It was a simple exchange of words primarily conveying the impeding birthday of Sir Muhammad Iqbal that midnight (Iqbal Day). What made it special was the context in which a few phrases were exchanged and the person I was in conversation with. The reply “all of the above” and “Peer sahab’s birthday” and a few more conversational exchanges left me startled as these contained a degree of awareness on Iqbal that was far greater than normal and were sufficient to generate the waves at a typical frequency that tempted me to benefit from my tweep a bit further and eventually embrace Iqbal for the hours that were to follow. Things, though random in happenings, do have an underlying purpose. Dear readers, it was the inspiration in these magical words that chalked down a plan and pulled me out straight from my office to be in attendance with Sir Muhammad Iqbal by midnight, on the eve of his birthday.

Driving straight from my office to Iqbal Park, Lahore, having negotiated the outer police cordons, I encountered the main compound of Hazuri Bagh padlocked and guarded. A Pak Rangers’ soldier came to my rescue and though initially puzzled but having deciphered my intentions got the gates opened and escorted me to the Mazar of the Maestro. Having been through the rituals of ablution to relentlessly clean but the exterior of my being, the doors were opened and I stepped inside the tomb. Dear readers, pardon me if I appear to be evasive here in stating that the things that succeeded are nothing but a fuzz in my mind. Exposed to the combined magnificence of the aura and the person I was there to pray for, my being in all humility got diminished and gradually lost into nothingness. There must have been some awfully meaningless body postures in a futile effort to exhibit respect and some ritualistic repetitions of the sacred words from my subconscious, I don’t vividly recall. Out of sheer guilt I got expelled from the interior of the tomb and started heading towards my car parked at a distance. At that particular instance there was absolutely nothing I carried less one couplet from Iqbal swarming my head:

عقل و دِل و نِگاہ کا مُرشدِ اوّلیں ھے عشق
عشق نہ ہو تو شرع ودیں بُتکدۂِ تصوّرات

(the disciples of) logic, heart and vision, all need nothing but one patron; (the unconditional surrender in) love
religion and its scriptures, without this (patron of) love are but  the idols of illusion

Dear reader, in true sense, I am not aware of Iqbal, I haven’t read him that thoroughly, but I got directed to his tomb by the blessings of a more learned soul.

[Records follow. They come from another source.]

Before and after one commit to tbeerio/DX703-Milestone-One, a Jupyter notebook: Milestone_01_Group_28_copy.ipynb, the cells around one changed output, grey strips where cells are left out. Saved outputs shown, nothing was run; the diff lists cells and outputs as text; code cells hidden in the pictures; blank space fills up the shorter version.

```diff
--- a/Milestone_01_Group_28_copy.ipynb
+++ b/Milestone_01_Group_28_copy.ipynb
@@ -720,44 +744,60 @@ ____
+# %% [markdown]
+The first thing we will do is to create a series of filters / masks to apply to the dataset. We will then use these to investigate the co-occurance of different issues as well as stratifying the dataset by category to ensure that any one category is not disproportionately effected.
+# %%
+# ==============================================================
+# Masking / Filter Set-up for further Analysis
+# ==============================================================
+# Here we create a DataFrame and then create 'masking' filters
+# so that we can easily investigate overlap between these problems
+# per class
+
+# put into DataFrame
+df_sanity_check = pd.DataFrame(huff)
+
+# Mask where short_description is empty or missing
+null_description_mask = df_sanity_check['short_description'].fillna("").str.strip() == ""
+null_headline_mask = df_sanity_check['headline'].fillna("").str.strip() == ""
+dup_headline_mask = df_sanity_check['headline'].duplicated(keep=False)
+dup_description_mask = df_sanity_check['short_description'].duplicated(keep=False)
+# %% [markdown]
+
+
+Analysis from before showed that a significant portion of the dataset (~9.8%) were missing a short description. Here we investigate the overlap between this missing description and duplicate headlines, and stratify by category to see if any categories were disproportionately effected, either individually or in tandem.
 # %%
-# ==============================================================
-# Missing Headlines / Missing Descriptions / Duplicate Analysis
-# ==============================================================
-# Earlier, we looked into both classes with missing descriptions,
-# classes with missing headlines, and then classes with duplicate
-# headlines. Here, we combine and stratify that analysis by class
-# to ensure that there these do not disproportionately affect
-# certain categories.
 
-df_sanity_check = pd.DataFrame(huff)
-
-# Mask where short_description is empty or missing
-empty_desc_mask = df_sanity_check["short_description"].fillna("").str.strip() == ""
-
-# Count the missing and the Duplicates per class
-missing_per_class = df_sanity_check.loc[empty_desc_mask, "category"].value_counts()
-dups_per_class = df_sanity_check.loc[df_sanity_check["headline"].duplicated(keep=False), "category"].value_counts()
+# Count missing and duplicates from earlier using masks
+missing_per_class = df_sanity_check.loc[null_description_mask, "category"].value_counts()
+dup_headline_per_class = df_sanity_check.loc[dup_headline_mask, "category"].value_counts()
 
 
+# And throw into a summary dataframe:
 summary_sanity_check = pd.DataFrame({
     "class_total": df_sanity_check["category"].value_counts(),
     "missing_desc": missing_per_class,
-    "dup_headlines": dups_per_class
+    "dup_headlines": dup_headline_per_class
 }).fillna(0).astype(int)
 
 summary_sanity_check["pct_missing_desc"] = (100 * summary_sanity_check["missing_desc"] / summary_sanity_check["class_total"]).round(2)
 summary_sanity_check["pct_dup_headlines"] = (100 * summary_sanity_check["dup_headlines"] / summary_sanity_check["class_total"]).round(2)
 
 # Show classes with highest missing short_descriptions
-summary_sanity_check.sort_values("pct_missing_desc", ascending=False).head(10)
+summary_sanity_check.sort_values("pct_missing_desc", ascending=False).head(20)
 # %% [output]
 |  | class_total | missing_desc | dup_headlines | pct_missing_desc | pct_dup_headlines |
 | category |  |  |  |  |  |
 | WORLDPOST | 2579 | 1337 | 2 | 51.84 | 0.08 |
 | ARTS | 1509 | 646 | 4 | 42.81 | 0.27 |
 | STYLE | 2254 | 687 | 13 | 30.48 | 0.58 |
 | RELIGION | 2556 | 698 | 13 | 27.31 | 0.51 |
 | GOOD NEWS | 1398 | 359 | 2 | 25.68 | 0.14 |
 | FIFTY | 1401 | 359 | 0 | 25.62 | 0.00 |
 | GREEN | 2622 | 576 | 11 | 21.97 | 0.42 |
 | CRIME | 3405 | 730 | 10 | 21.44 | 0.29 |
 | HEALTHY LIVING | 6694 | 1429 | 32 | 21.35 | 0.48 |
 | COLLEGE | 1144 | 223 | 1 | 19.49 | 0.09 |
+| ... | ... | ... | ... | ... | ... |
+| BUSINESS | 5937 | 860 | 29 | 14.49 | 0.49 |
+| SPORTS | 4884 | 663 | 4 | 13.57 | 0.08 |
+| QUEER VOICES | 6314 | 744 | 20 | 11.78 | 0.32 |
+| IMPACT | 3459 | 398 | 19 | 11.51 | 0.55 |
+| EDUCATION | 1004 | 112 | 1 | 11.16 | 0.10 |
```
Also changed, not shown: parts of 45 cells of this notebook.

I dearly put myself in attendance that night with a devotion of an ignorant follower, with no idea of the procession’s etiquette, got conferred with the murshid’s blessing , a couplet my tongue shall be reciting in endless repetitions with my heart devoid of the slightest clue to its true essence. I am one follower who will be happy wearing the Taweez from Peer Sahab awaiting to be blessed one day with the curiosity of getting to know its contents…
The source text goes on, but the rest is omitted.